◆ Data to use:
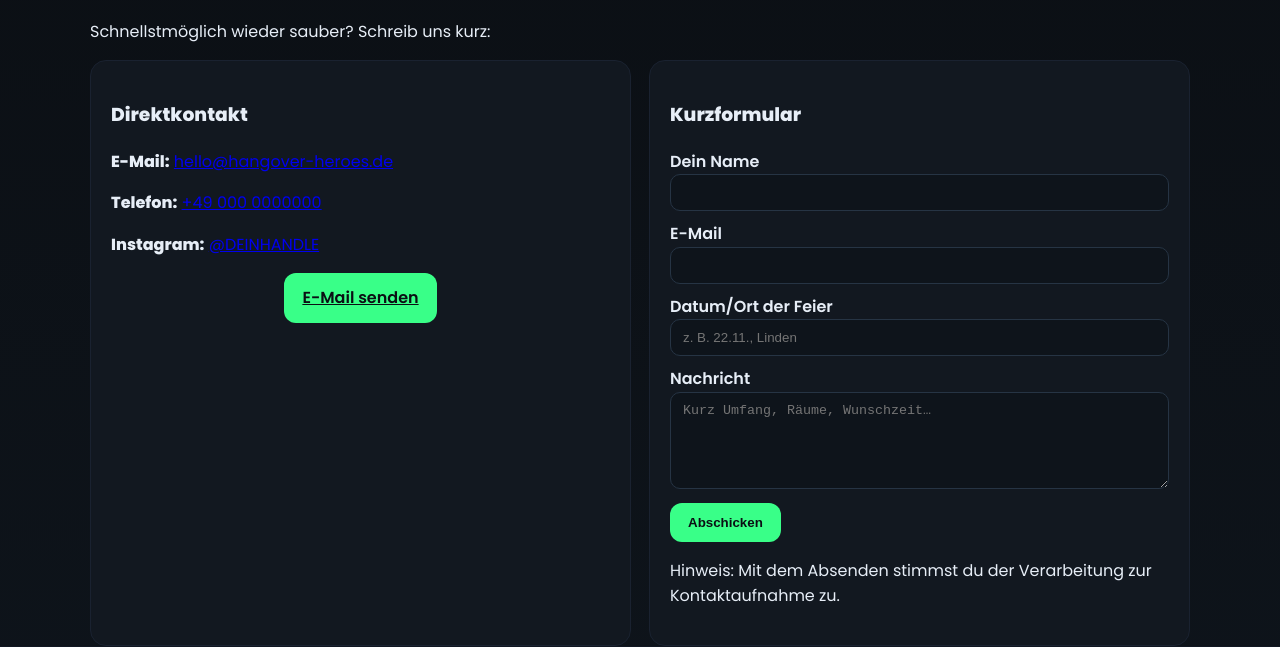
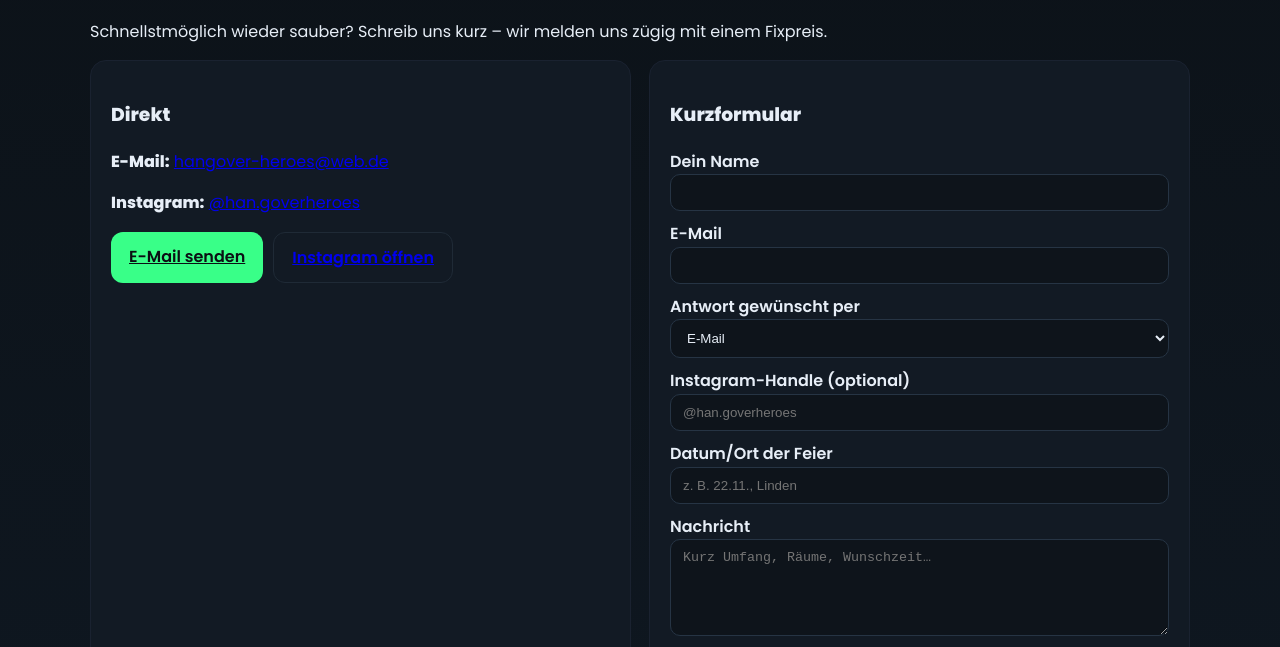
Before and after one commit to terjeschulte/terjeschulte.github.io, a plain HTML site: page kontakt.html in a window 1280 px wide. Shown: the part 146-793 px from the top of the page. Drawn offline with Linux system fonts and the light colour scheme.

Commit message:
Update kontakt.html

```diff
--- a/kontakt.html
+++ b/kontakt.html
@@ -6,27 +6,28 @@
   <link rel="preconnect" href="https://fonts.googleapis.com"><link rel="preconnect" href="https://fonts.gstatic.com" crossorigin>
   <link href="https://fonts.googleapis.com/css2?family=Poppins:wght@400;600;800&display=swap" rel="stylesheet">
   <style>
-    :root{--bg:#0b0f14;--card:#121820;--text:#e7eef7;--muted:#a9b7c6;--primary:#39ff88;--primary-10:#39ff881a;--ring:#39ff88}
+    :root{--bg:#0c1218;--card:#121a24;--text:#e7eef7;--muted:#a9b7c6;--primary:#39ff88;--primary-10:#39ff881a;--ring:#39ff88}
     *{box-sizing:border-box} html,body{margin:0;padding:0}
-    body{font-family:Poppins,system-ui,-apple-system,Segoe UI,Roboto;background:linear-gradient(180deg,#0b0f14 0%, #0e141b 100%);color:var(--text);line-height:1.6}
+    body{font-family:Poppins,system-ui,-apple-system,Segoe UI,Roboto;background:linear-gradient(180deg,#0c1218 0%, #0f1822 100%);color:var(--text);line-height:1.6}
     .container{width:min(1100px,92%);margin-inline:auto}
     .site-header{position:sticky;top:0;display:flex;align-items:center;justify-content:space-between;gap:1rem;padding:14px 4%;background:#0b0f14cc;border-bottom:1px solid #111722}
     .logo{display:flex;align-items:center;gap:.6rem;font-weight:600}.logo svg{width:28px;height:28px}.logo strong{color:var(--primary)}
     .nav{display:flex;gap:1rem}.nav a{padding:8px 12px;border-radius:10px;color:#e7eef7}.nav a.active{background:var(--primary-10)}
     .contact-grid{display:grid;gap:18px;grid-template-columns:1fr 1fr} @media (max-width:900px){.contact-grid{grid-template-columns:1fr}}
-    .contact-card{background:#121820;border:1px solid #1a2230;border-radius:16px;padding:20px}
+    .contact-card{background:var(--card);border:1px solid #1a2230;border-radius:16px;padding:20px}
     label{display:block;margin:10px 0 6px;font-weight:600}
-    input,textarea{width:100%;border:1px solid #263444;background:#0e141b;color:#e7eef7;border-radius:10px;padding:10px 12px;outline:none}
-    input:focus,textarea:focus{border-color:var(--ring);box-shadow:0 0 0 3px var(--primary-10)}
+    input,textarea,select{width:100%;border:1px solid #263444;background:#0e141b;color:#e7eef7;border-radius:10px;padding:10px 12px;outline:none}
+    input:focus,textarea:focus,select:focus{border-color:var(--ring);box-shadow:0 0 0 3px var(--primary-10)}
+    .btn{display:inline-block;padding:12px 18px;border-radius:12px;border:1px solid #1f2a36;font-weight:600}
+    .btn-primary{background:#39ff88;color:#0b0f14;border:0}
     .site-footer{border-top:1px solid #111722;padding:28px 4%;text-align:center;color:#a9b7c6}
-    .btn{display:inline-block;padding:12px 18px;border-radius:12px;border:1px solid #1f2a36;font-weight:600}
-    .btn.btn-primary{background:#39ff88;color:#0b0f14;border:0}
+    .foot-links{margin-top:6px; display:flex; gap:12px; justify-content:center; flex-wrap:wrap}
   </style>
   <script>document.addEventListener('DOMContentLoaded',()=>{var y=document.getElementById('year');if(y)y.textContent=new Date().getFullYear()});</script>
 </head>
 <body>
   <header class="site-header">
-    <a class="logo" href="index.html">
+    <a class="logo" href="index.html" aria-label="Hangover Heroes Startseite">
       <svg xmlns="http://www.w3.org/2000/svg" viewBox="0 0 64 64"><defs><linearGradient id="g" x1="0" x2="1" y1="0" y2="1"><stop offset="0" stop-color="#39ff88"/><stop offset="1" stop-color="#1aff66"/></linearGradient></defs><rect width="64" height="64" rx="14" fill="#0e141b"/><path d="M14 42h24a8 8 0 0 0 8-8v-2" stroke="url(#g)" stroke-width="4" fill="none" stroke-linecap="round"/><path d="M12 34c10-10 30-10 40 0" stroke="url(#g)" stroke-width="4" fill="none" stroke-linecap="round" opacity=".7"/><circle cx="48" cy="16" r="4" fill="#39ff88"/></svg>
       <span>Hangover <strong>Heroes</strong></span>
     </a>
@@ -40,33 +41,45 @@
 
   <main class="container">
     <h1>Kontakt</h1>
-    <p class="lead">Schnellstmöglich wieder sauber? Schreib uns kurz:</p>
+    <p class="lead">Schnellstmöglich wieder sauber? Schreib uns kurz – wir melden uns zügig mit einem Fixpreis.</p>
 
     <div class="contact-grid">
       <div class="contact-card">
-        <h3>Direktkontakt</h3>
-        <p><strong>E-Mail:</strong> <a href="mailto:hello@hangover-heroes.de">hello@hangover-heroes.de</a></p>
-        <p><strong>Telefon:</strong> <a href="tel:+490000000000">+49 000 0000000</a></p>
-        <p><strong>Instagram:</strong> <a href="https://instagram.com/DEINHANDLE" target="_blank">@DEINHANDLE</a></p>
-        <div style="display:flex;justify-content:center;margin-top:10px">
-          <a class="btn btn-primary" href="mailto:hello@hangover-heroes.de?subject=Anfrage Clean-Up&body=Datum:%0AOrt:%0AUmfang:%0APrivat/Schule/Verein:%0A">E-Mail senden</a>
+        <h3>Direkt</h3>
+        <p><strong>E-Mail:</strong> <a href="mailto:hangover-heroes@web.de">hangover-heroes@web.de</a></p>
+        <p><strong>Instagram:</strong> <a href="https://instagram.com/han.goverheroes" target="_blank" rel="noopener">@han.goverheroes</a></p>
+        <div style="display:flex;gap:10px;flex-wrap:wrap;margin-top:8px">
+          <a class="btn btn-primary" href="mailto:hangover-heroes@web.de?subject=Anfrage Clean-Up&body=Datum:%0AOrt:%0AR\u00e4ume/Umfang:%0AWie erreichen wir dich (Mail/IG)?:%0A">E-Mail senden</a>
+          <a class="btn" href="https://instagram.com/han.goverheroes" target="_blank" rel="noopener">Instagram öffnen</a>
         </div>
       </div>
 
+      <!-- Formspree (ID später ersetzen) -->
       <form class="contact-card" action="https://formspree.io/f/your-id" method="POST">
         <h3>Kurzformular</h3>
         <label>Dein Name<input name="name" required></label>
         <label>E-Mail<input name="email" type="email" required></label>
+        <label>Antwort gewünscht per
+          <select name="reply_via">
+            <option>E-Mail</option>
+            <option>Instagram</option>
+          </select>
+        </label>
+        <label>Instagram-Handle (optional)<input name="ig" placeholder="@han.goverheroes"></label>
         <label>Datum/Ort der Feier<input name="event" placeholder="z. B. 22.11., Linden"></label>
         <label>Nachricht<textarea name="message" rows="5" placeholder="Kurz Umfang, Räume, Wunschzeit…"></textarea></label>
         <button class="btn btn-primary" type="submit">Abschicken</button>
-        <p class="small">Hinweis: Mit dem Absenden stimmst du der Verarbeitung zur Kontaktaufnahme zu.</p>
+        <p class="small">Mit dem Absenden stimmst du der Verarbeitung zur Kontaktaufnahme zu. Details: <a href="datenschutz.html">Datenschutz</a>.</p>
       </form>
     </div>
   </main>
 
   <footer class="site-footer">
     <p>© <span id="year"></span> Hangover Heroes</p>
+    <div class="foot-links">
+      <a href="impressum.html">Impressum</a> · <a href="datenschutz.html">Datenschutz</a> ·
+      <a href="mailto:hangover-heroes@web.de">hangover-heroes@web.de</a>
+    </div>
   </footer>
 </body>
 </html>
```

◆ Work instructions: Filter the material above down to the lines that hold the word "datenschutz".

◆ Answer to the exercise:
+        <p class="small">Mit dem Absenden stimmst du der Verarbeitung zur Kontaktaufnahme zu. Details: <a href="datenschutz.html">Datenschutz</a>.</p>
+      <a href="impressum.html">Impressum</a> · <a href="datenschutz.html">Datenschutz</a> ·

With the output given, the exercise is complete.